= Beginning of Section =

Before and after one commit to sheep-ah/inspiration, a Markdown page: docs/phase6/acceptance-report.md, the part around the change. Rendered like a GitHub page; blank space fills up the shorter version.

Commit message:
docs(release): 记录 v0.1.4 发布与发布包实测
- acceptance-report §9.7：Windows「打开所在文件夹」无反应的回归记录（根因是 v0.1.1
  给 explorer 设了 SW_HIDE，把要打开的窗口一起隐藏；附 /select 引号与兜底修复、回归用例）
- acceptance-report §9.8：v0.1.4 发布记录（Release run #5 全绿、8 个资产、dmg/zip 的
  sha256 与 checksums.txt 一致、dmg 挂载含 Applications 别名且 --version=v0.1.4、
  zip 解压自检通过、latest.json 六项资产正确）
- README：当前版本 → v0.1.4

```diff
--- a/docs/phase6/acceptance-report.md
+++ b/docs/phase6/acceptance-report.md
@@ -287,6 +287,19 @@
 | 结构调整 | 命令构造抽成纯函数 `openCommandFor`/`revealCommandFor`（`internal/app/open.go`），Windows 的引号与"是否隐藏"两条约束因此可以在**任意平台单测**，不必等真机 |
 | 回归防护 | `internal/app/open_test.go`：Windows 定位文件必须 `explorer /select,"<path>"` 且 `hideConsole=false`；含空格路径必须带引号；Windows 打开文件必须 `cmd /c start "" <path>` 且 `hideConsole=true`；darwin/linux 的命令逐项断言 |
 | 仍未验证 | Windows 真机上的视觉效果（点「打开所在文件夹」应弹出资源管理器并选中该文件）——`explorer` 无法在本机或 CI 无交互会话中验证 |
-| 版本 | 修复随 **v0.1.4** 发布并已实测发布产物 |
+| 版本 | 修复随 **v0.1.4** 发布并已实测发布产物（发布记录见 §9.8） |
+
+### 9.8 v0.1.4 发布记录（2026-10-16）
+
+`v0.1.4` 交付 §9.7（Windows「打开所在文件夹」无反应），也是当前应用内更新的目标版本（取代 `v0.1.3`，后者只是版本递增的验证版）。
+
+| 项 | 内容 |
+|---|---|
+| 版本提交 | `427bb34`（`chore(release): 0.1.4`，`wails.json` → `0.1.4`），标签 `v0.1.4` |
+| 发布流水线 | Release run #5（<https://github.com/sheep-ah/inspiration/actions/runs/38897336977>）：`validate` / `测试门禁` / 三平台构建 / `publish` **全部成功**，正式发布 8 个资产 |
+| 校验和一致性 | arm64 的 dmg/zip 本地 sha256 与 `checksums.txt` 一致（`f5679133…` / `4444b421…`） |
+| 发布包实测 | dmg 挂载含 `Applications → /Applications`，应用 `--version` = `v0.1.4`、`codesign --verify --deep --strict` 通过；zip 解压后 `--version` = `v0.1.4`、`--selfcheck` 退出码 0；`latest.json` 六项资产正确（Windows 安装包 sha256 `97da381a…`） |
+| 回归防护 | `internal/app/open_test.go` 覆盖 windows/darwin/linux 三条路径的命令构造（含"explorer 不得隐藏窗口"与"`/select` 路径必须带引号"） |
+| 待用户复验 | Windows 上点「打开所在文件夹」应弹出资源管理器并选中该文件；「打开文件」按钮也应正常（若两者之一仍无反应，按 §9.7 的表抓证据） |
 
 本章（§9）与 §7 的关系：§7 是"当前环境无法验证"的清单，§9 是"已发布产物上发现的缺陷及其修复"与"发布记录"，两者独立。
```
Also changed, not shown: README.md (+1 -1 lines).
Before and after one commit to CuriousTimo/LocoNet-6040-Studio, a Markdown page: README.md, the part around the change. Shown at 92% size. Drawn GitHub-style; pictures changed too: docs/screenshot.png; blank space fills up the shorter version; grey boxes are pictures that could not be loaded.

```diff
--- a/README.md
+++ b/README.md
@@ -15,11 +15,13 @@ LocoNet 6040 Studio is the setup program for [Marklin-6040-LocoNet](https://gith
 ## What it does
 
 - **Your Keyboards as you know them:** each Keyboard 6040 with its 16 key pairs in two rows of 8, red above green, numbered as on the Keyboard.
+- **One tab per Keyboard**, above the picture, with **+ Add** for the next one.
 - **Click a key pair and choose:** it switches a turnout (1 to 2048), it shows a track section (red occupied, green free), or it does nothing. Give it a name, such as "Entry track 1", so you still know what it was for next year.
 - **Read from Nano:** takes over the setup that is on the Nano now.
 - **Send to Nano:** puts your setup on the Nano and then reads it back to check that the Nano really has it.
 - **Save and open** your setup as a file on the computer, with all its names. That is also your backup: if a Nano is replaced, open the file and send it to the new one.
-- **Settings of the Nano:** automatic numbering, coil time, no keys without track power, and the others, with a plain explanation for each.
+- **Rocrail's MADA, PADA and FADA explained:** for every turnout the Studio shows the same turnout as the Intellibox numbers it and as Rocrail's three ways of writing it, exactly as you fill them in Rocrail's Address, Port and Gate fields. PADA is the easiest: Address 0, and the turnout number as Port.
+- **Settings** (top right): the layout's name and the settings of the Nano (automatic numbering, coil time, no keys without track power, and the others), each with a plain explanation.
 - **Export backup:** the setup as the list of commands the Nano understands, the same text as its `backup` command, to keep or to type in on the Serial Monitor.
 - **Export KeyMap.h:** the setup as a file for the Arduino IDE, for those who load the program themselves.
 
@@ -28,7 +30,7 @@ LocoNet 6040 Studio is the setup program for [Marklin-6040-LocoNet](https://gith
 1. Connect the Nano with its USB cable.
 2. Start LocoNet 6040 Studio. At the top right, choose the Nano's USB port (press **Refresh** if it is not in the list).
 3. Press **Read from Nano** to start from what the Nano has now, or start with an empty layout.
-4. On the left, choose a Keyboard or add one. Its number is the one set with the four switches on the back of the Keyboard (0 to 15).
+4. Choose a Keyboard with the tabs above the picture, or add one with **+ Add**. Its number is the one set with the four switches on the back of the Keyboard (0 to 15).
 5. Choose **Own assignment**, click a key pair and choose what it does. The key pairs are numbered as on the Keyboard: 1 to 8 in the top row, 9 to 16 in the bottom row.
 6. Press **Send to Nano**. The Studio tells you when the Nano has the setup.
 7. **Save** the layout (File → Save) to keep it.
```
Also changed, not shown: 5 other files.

= End of Section =

§ **AIM OF THE EXERCISE**: Set down, exactly as they appear, the lines above from the first one to the line that holds "sha256 与 checksums.txt", both included, please, and no others.

§ **RESULT OF THE TASK**:
Before and after one commit to sheep-ah/inspiration, a Markdown page: docs/phase6/acceptance-report.md, the part around the change. Rendered like a GitHub page; blank space fills up the shorter version.

Commit message:
docs(release): 记录 v0.1.4 发布与发布包实测
- acceptance-report §9.7：Windows「打开所在文件夹」无反应的回归记录（根因是 v0.1.1
  给 explorer 设了 SW_HIDE，把要打开的窗口一起隐藏；附 /select 引号与兜底修复、回归用例）
- acceptance-report §9.8：v0.1.4 发布记录（Release run #5 全绿、8 个资产、dmg/zip 的
  sha256 与 checksums.txt 一致、dmg 挂载含 Applications 别名且 --version=v0.1.4、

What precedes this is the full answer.